Modification records -
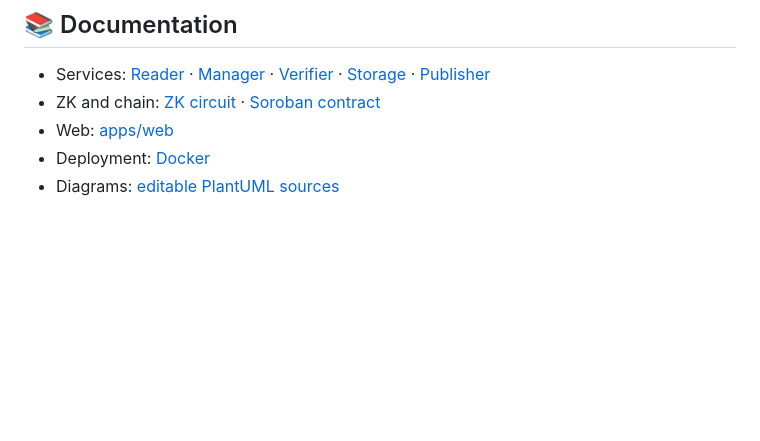
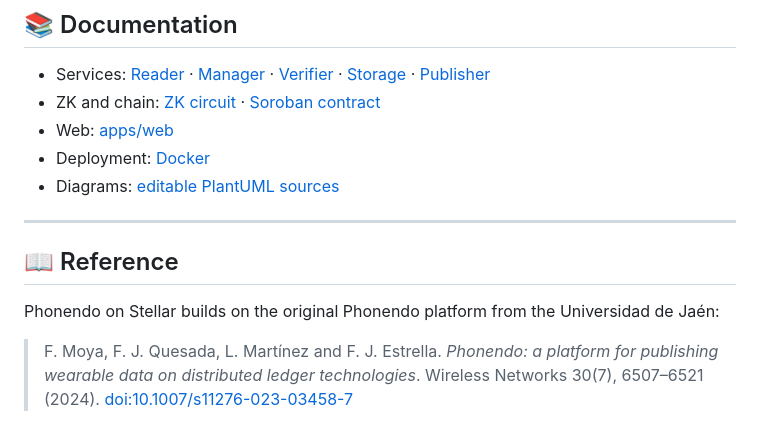
Before and after one commit to ParriCode/phonedo, a Markdown page: README.md, the part around the change. Drawn GitHub-style; blank space fills up the shorter version.

Commit message:
Actualización Readme

```diff
--- a/README.md
+++ b/README.md
@@ -444,3 +444,13 @@ the services down when it finishes.
 - Web: [apps/web](apps/web/README.md)
 - Deployment: [Docker](deploy/docker/README.md)
 - Diagrams: [editable PlantUML sources](docs/diagramas.md)
+
+---
+
+## 📖 Reference
+
+Phonendo on Stellar builds on the original Phonendo platform from the Universidad de Jaén:
+
+> F. Moya, F. J. Quesada, L. Martínez and F. J. Estrella. *Phonendo: a platform for
+> publishing wearable data on distributed ledger technologies*. Wireless Networks
+> 30(7), 6507–6521 (2024). [doi:10.1007/s11276-023-03458-7](https://doi.org/10.1007/s11276-023-03458-7)
```
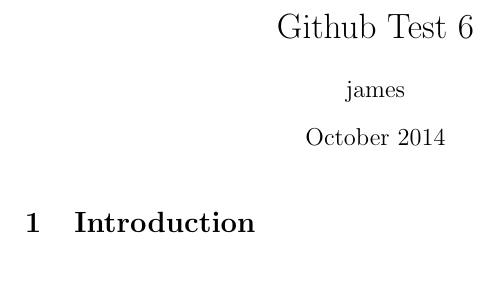
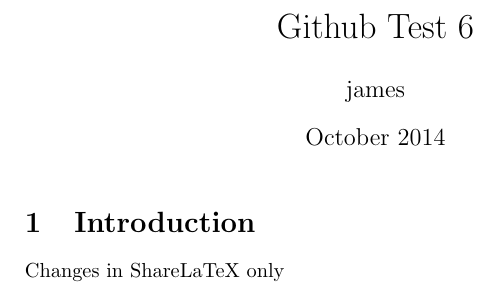
Before and after one commit to jpallen/Github-Test-6, a LaTeX document (main.tex): part of the page, cut so that both start at the same text. Compiled offline with pdfLaTeX.

Commit message:
Changes made in ShareLaTeX

```diff
--- a/main.tex
+++ b/main.tex
@@ -11,4 +11,6 @@
 
 \section{Introduction}
 
+Changes in ShareLaTeX only
+
 \end{document}
```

Assignment -
Above are the records. Identify each line that contains the word "ShareLaTeX".

Solution -
Changes made in ShareLaTeX
+Changes in ShareLaTeX only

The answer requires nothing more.